No split for Old Mutual’s local business

Old Mutual Namibia says local operations will not be affected by London headquartered Old Mutual Plc’s decision to implement a management separation process.
The insurance giant announced in March that it would split its businesses into Nedbank, Old Mutual Asset Management, Old Mutual Emerging Markets and Old Mutual Wealth (OMW).
But in an interview with the Windhoek Observer this week, Old Mutual Namibia Spokesperson Quinten Potgieter said the development, which Old Mutual PLC says is progressing well, will not have a direct impact locally as the Namibian operations will continue to be part of the Old Mutual Emerging Markets business.
“There is no change.
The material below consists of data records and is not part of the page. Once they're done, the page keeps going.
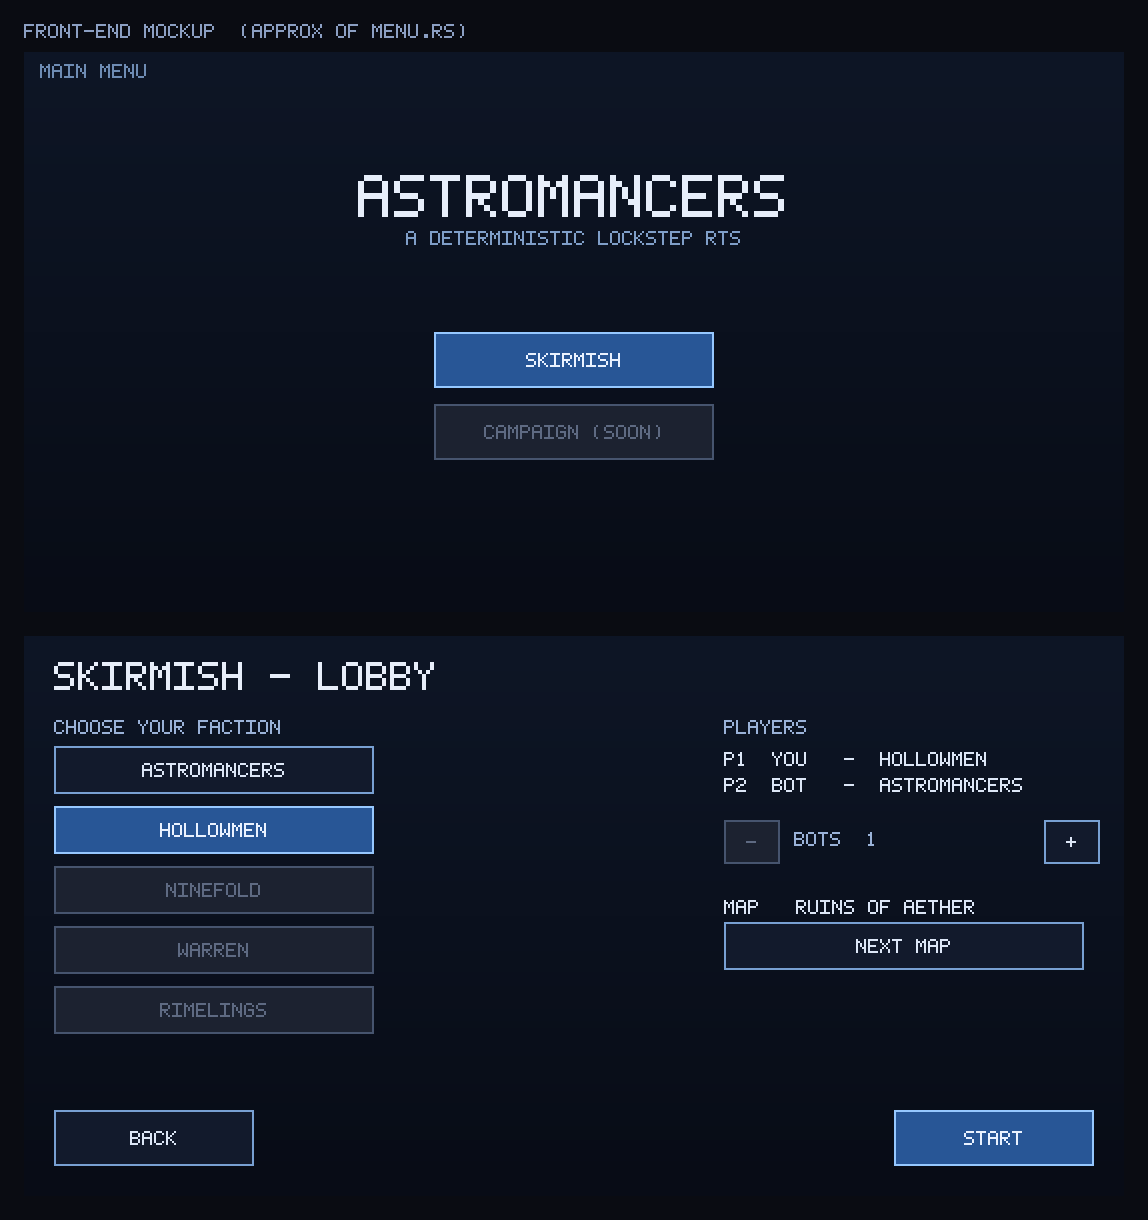
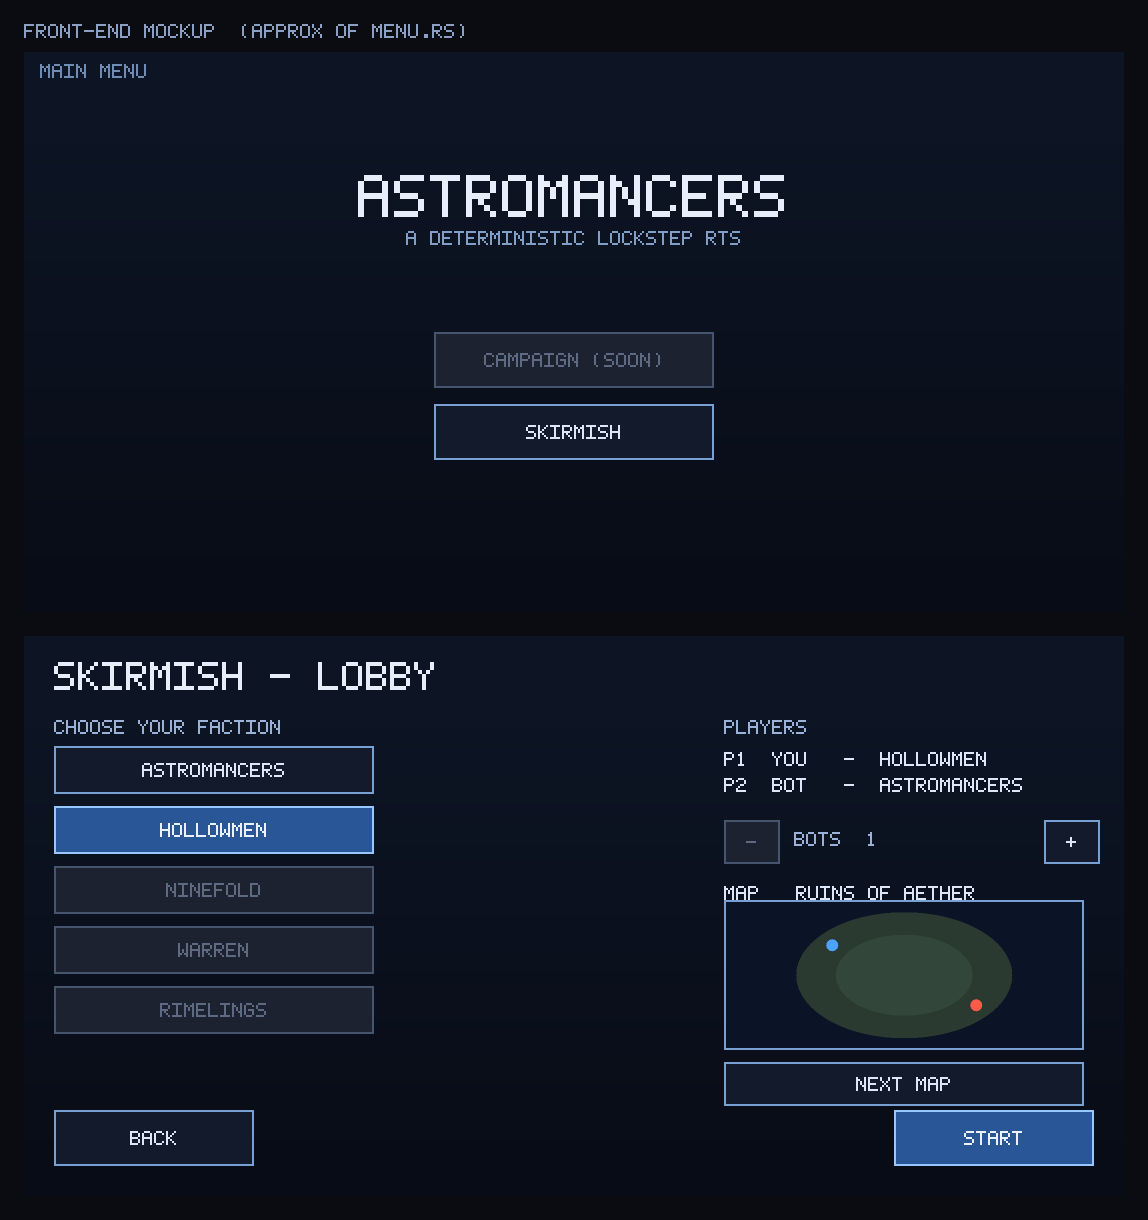
Lobby: add a map preview thumbnail; put Campaign on top of the menu
- menu.rs: the main menu now lists CAMPAIGN (greyed) above SKIRMISH. The lobby
  draws a stylized map-preview thumbnail under the MAP label - sea backdrop,
  landmasses, and the player (blue) / enemy (red) start markers, one arrangement
  per map - clipped to its box; NEXT MAP moved below it.
- render_menu_mock.py: mirror both changes in the review mockup.

https://claude.ai/code/session_01NRLhyC1ekp7yQazk57daaJ

Changed region(s): [[0.6098, 0.7164, 0.9451, 0.9033], [0.3659, 0.2492, 0.6402, 0.3738]]

diff --git a/apps/client/src/menu.rs b/apps/client/src/menu.rs
@@ -116,23 +116,24 @@ mod web {
             Screen::Menu => {
                 let bw = 280.0;
                 let bx = (w - bw) / 2.0;
+                // Campaign sits on top (greyed, not yet playable); Skirmish below.
                 v.push(btn(
-                    Click::Skirmish,
+                    Click::None,
                     bx,
                     h * 0.46,
                     bw,
                     56.0,
-                    "SKIRMISH",
-                    true,
+                    "CAMPAIGN  (SOON)",
+                    false,
                 ));
                 v.push(btn(
-                    Click::None,
+                    Click::Skirmish,
                     bx,
                     h * 0.46 + 72.0,
                     bw,
                     56.0,
-                    "CAMPAIGN  (SOON)",
-                    false,
+                    "SKIRMISH",
+                    true,
                 ));
             }
             Screen::Lobby => {
@@ -170,12 +171,13 @@ mod web {
                     "+",
                     lobby.bots < 3,
                 ));
+                // Map preview thumbnail is drawn at y=336 (h=190); button below.
                 v.push(btn(
                     Click::NextMap,
                     rx,
-                    360.0,
+                    548.0,
                     380.0,
-                    48.0,
+                    44.0,
                     "NEXT MAP",
                     true,
                 ));
@@ -229,6 +231,55 @@ mod web {
         ctx.set_text_align("center");
         ctx.set_text_baseline("middle");
         let _ = ctx.fill_text(&b.label, b.x + b.w / 2.0, b.y + b.h / 2.0);
+    }
+
+    /// A stylized thumbnail of the chosen map: sea/space backdrop, landmasses,
+    /// and the player (blue) vs enemy (red) start positions. Placeholder art, one
+    /// arrangement per map index.
+    fn draw_map_preview(ctx: &Ctx, x: f64, y: f64, w: f64, h: f64, map: usize) {
+        use std::f64::consts::TAU;
+        // Frame + sea.
+        ctx.set_fill_style_str("#0a1426");
+        ctx.fill_rect(x, y, w, h);
+        // Clip the contents to the box so landmasses don't spill over the panel.
+        ctx.save();
+        ctx.begin_path();
+        ctx.rect(x, y, w, h);
+        ctx.clip();
+        // Landmasses + base markers, per map.
+        let land = "#2a3a30";
+        let blob = |cx: f64, cy: f64, r: f64, col: &str| {
+            ctx.set_fill_style_str(col);
+            ctx.begin_path();
+            let _ = ctx.ellipse(cx, cy, r, r * 0.78, 0.0, 0.0, TAU);
+            ctx.fill();
+        };
+        if map == 0 {
+            // Ruins of Aether: one central island, bases NW / SE.
+            blob(x + w * 0.5, y + h * 0.5, w * 0.34, land);
+            blob(x + w * 0.5, y + h * 0.5, w * 0.22, "#33463a");
+        } else {
+            // Frozen Expanse: two icy shelves, bases W / E.
+            blob(x + w * 0.28, y + h * 0.5, w * 0.22, "#2f3f4c");
+            blob(x + w * 0.72, y + h * 0.5, w * 0.22, "#2f3f4c");
+            blob(x + w * 0.5, y + h * 0.5, w * 0.12, "#33414c");
+        }
+        let bases = if map == 0 {
+            [(0.30, 0.30, "#4aa3ff"), (0.70, 0.70, "#ff5a4a")]
+        } else {
+            [(0.22, 0.5, "#4aa3ff"), (0.78, 0.5, "#ff5a4a")]
+        };
+        for (fx, fy, col) in bases {
+            ctx.set_fill_style_str(col);
+            ctx.begin_path();
+            let _ = ctx.arc(x + w * fx, y + h * fy, 6.0, 0.0, TAU);
+            ctx.fill();
+        }
+        ctx.restore();
+        // Border.
+        ctx.set_stroke_style_str("rgba(120,160,210,0.9)");
+        ctx.set_line_width(1.5);
+        ctx.stroke_rect(x, y, w, h);
     }
 
     pub fn draw(screen: Screen, lobby: &Lobby) {
@@ -288,7 +339,15 @@ mod web {
                 ctx.set_font("bold 16px monospace");
                 let _ = ctx.fill_text(&format!("BOTS: {}", lobby.bots), rx + 70.0, 278.0);
                 let map = MAPS[lobby.map as usize % MAPS.len()];
-                let _ = ctx.fill_text(&format!("MAP:  {map}"), rx, 344.0);
+                let _ = ctx.fill_text(&format!("MAP:  {map}"), rx, 326.0);
+                draw_map_preview(
+                    &ctx,
+                    rx,
+                    336.0,
+                    380.0,
+                    190.0,
+                    lobby.map as usize % MAPS.len(),
+                );
             }
             Screen::InGame => {}
         }

diff --git a/assets/render_menu_mock.py b/assets/render_menu_mock.py
@@ -34,6 +34,29 @@ def button(cv, x, y, w, h, label, state, scale=2 * SS):
     text(cv, x + (w - lw) // 2, y + (h - 7 * scale) // 2, label, scale, txt)
 
 
+def disc(cv, cx, cy, rx, ry, col, clip):
+    cx0, cy0, cx1, cy1 = clip
+    for yy in range(max(int(cy - ry), cy0), min(int(cy + ry) + 1, cy1)):
+        for xx in range(max(int(cx - rx), cx0), min(int(cx + rx) + 1, cx1)):
+            if ((xx - cx) / rx) ** 2 + ((yy - cy) / ry) ** 2 <= 1.0:
+                cv.set(xx, yy, col)
+
+
+def map_preview(cv, x, y, w, h, mp):
+    border_rect(cv, x, y, w, h, (10, 20, 38), (120, 160, 210))
+    clip = (int(x + 2 * SS), int(y + 2 * SS), int(x + w - 2 * SS), int(y + h - 2 * SS))
+    if mp == 0:
+        disc(cv, x + w * 0.5, y + h * 0.5, w * 0.30, h * 0.42, (42, 58, 48), clip)
+        disc(cv, x + w * 0.5, y + h * 0.5, w * 0.19, h * 0.27, (51, 70, 58), clip)
+        disc(cv, x + w * 0.30, y + h * 0.30, 6 * SS, 6 * SS, (74, 163, 255), clip)
+        disc(cv, x + w * 0.70, y + h * 0.70, 6 * SS, 6 * SS, (255, 90, 74), clip)
+    else:
+        disc(cv, x + w * 0.28, y + h * 0.5, w * 0.20, h * 0.34, (47, 63, 76), clip)
+        disc(cv, x + w * 0.72, y + h * 0.5, w * 0.20, h * 0.34, (47, 63, 76), clip)
+        disc(cv, x + w * 0.22, y + h * 0.5, 6 * SS, 6 * SS, (74, 163, 255), clip)
+        disc(cv, x + w * 0.78, y + h * 0.5, 6 * SS, 6 * SS, (255, 90, 74), clip)
+
+
 def panel_bg(cv, x0, y0, x1, y1):
     h = y1 - y0
     for y in range(y0, y1):
@@ -54,8 +77,8 @@ def main_menu(cv, ox, oy, w, h):
     text(cv, ox + (w - text_w(sub, 2 * SS)) // 2, oy + int(h * 0.22) + 56 * SS, sub, 2 * SS, (127, 158, 200))
     bw = 280 * SS
     bx = ox + (w - bw) // 2
-    button(cv, bx, oy + int(h * 0.50), bw, 56 * SS, "SKIRMISH", SELECTED)
-    button(cv, bx, oy + int(h * 0.50) + 72 * SS, bw, 56 * SS, "CAMPAIGN (SOON)", DISABLED)
+    button(cv, bx, oy + int(h * 0.50), bw, 56 * SS, "CAMPAIGN (SOON)", DISABLED)
+    button(cv, bx, oy + int(h * 0.50) + 72 * SS, bw, 56 * SS, "SKIRMISH", NORMAL)
 
 
 def lobby(cv, ox, oy, w, h):
@@ -77,8 +100,9 @@ def lobby(cv, ox, oy, w, h):
     text(cv, rx + 70 * SS, oy + 196 * SS, "BOTS: 1", 2 * SS, (154, 178, 216))
     button(cv, rx, oy + 184 * SS, 56 * SS, 44 * SS, "-", DISABLED)
     button(cv, rx + 320 * SS, oy + 184 * SS, 56 * SS, 44 * SS, "+", NORMAL)
-    text(cv, rx, oy + 264 * SS, "MAP:  RUINS OF AETHER", 2 * SS, (220, 230, 246))
-    button(cv, rx, oy + 286 * SS, 360 * SS, 48 * SS, "NEXT MAP", NORMAL)
+    text(cv, rx, oy + 250 * SS, "MAP:  RUINS OF AETHER", 2 * SS, (220, 230, 246))
+    map_preview(cv, rx, oy + 264 * SS, 360 * SS, 150 * SS, 0)
+    button(cv, rx, oy + 264 * SS + 162 * SS, 360 * SS, 44 * SS, "NEXT MAP", NORMAL)
 
     button(cv, ox + 30 * SS, oy + h - 86 * SS, 200 * SS, 56 * SS, "BACK", NORMAL)
     button(cv, ox + w - 230 * SS, oy + h - 86 * SS, 200 * SS, 56 * SS, "START", SELECTED)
They continue with their existing local operational structures and local boards as part of the Old Mutual Emerging Markets business,” Potgieter said.
According to the group’s plan, which aims to reduce the holding company’s debt through asset disposals, Old Mutual Plc will retain mainly the Old Mutual Emerging Markets (OMEM) business by unbundling its United States and United Kingdom operations, among others.
The insurance group will also cede a portion of 54.1 percent shareholding in banking group, Nedbank, to a newly-created South African holding company, which will be used to distribute Old Mutual group’s shareholding in Nedbank to shareholders on the register of the new South African holding company.
This would leave Old Mutual Emerging Markets (OMEM) as the principal business within that group.
Old Mutual Emerging Markets operates in 18 countries across Asia, Africa and Latin America, namely Botswana, China, Colombia, Ghana, India, Kenya, Malawi, Mexico, Namibia, Nigeria, Rwanda, South Africa, South Sudan, Swaziland, Tanzania, Uganda, Uruguay and Zimbabwe.
Speculation has been rife that the business split my benefit locals through the separate listings of the group’s Namibian interest on the Namibian Stock Exchange to allow the participation of locals in the business, with Nedbank Namibia recently revealing that it would consider a local listing, but Potgieter said the company is still weighing its options.
“The Old Mutual Namibia Group is looking at all various options in preparation of the enactment of the New Equitable Economic Empowerment Framework (NEEEF),” he said.
Commenting on the local operations performance, the Old Mutual Namibia Spokesman said the company’s short-term business has been negatively affected by the economic slowdown, which has seen consumer disposable incomes dwindling and government spending significantly reduced on items such as cars, among others, were it draws most of its businesses.
“Our short term protection offering has been negatively impacted in line with the general slowdown as manifested by lower sales of assets (buildings, vehicles, equipment, furniture etc.) that require protection.
“While the economic slowdown is most definitely felt by all Namibians, our efforts to partner and advise customers  in a way that meets their expectations while considering their individual unique circumstances  and our ability to tailor our products offering with flexible benefits and affordable pricing has allowed our valued customers  to retain their savings and risk products.”
The Old Mutual unit’s challenges come as the local insurance sector is poised for tough times ahead, with financial services industry regulator, the Namibia Financial Institutions Supervisory Authority (Namfisa) warning early in the year of the negative impact of a slowing economy and rising inflation on the sector.
The country’s economy is expected to slow down to 4.3 percent this year, before rising to 5.9 percent in 2017 according to the Namibia of Namibia.